Recent research has shown that people can pass judgement on a stimulus after having been exposed to it for only 50 milliseconds (Lindgaard, Dudek, Fernandes & Brown, 2006). In other words, users may make a judgement as to the quality of a website almost immediately.
Feelings and first impressions have a big role to play in determining our behaviour. Take a typical user’s decision-making process for example. The first page that user sees (whether it be the home page or some other page on the site) is crucial, since it is the first contact the user has with a product or a company.
Evidence shows that most people react by leaving a site if it doesn’t immediately fulfill their expectations, meet their needs, or if it is too complicated. Users may quickly decide to leave a site for a number of reasons. Nielsen (Alertbox, August 25, 2003) puts it this way:
– If the site is hard to use, we leave;
– If the homepage doesn’t manage to establish what the company has to offer, or what we can accomplish on the site, we leave;
– If we get lost on a site, we leave;
– If the information is hard to read, or if it doesn’t answer our questions, we leave.
Furthermore, if the site isn’t visually appealing, or if it doesn’t manage to get our attention immediately and evoke positive emotions in us (sympathy, for example), we leave.
User interfaces must meet certain design criteria if they are to generate positive emotions: aesthetics, colour use, organisational structure and the choice of media used to attract the users’ attention, to name a few. If you’re interested in a more in-depth description of these heuristics, you may wish to review the following article by Alistair Sutcliffe, which is very interesting:
A site’s attractiveness can definitely have an impact on the user’s decision to explore the site further or to leave it immediately.
We’ve all been there. My experience was with trying to plan a little trip on the Web. The first site I visited was nothing but text; flashing objects everywhere; but not a single photo to make me dream – what a shame !. I barely had time to lift my head before my pointer was searching for the Back button. I couldn’t get back to my search engine fast enough to find a competitive site.
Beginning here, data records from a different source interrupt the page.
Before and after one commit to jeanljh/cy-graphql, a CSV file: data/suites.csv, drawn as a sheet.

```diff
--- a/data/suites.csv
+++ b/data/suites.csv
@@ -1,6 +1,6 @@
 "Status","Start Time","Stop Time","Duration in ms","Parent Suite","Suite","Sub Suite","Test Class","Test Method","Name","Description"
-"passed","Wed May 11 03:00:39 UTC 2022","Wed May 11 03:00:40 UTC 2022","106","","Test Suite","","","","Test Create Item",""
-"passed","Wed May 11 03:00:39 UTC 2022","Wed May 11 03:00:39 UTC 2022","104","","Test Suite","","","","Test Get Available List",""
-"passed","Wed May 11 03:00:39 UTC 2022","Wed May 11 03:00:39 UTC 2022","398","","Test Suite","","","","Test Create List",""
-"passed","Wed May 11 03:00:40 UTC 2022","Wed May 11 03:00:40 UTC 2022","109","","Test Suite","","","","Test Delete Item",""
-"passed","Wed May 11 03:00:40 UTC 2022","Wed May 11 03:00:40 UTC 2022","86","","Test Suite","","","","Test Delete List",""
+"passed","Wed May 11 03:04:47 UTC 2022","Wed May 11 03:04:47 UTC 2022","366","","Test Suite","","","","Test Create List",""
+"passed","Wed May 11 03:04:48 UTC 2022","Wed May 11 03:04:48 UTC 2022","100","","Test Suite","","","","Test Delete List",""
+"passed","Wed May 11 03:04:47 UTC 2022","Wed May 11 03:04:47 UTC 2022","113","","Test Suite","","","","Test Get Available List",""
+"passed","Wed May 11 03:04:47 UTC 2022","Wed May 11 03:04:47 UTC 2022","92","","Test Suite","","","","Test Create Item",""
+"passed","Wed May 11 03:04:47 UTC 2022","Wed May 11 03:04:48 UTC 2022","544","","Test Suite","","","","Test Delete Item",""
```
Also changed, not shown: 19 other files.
There are; however, moments when the user’s goals are stronger than anything. I remember jumping some pretty big hurdles to buy some little technological item at its advertised “Low Low Price”; a savings I wouldn’t have gotten through another site, despite its being easier to use and more attractive. My goal and my motivation (buying the product at a better price) prevailed over the poor visuals and the difficulty I had navigating the site. While we’re on the subject, you may want to take a look at this blog, which was written by my colleague Marcio Leibovitch on August 23, 2006. This entry discusses the paradox of certain products being adopted because they meet the user’s real need, despite having an interface that is less than ideal.
Let me close, then, by saying that aesthetics and usability are only some of the many factors (context and motivation) that drive users’ searching and buying behaviours, but that doesn’t make them any less important.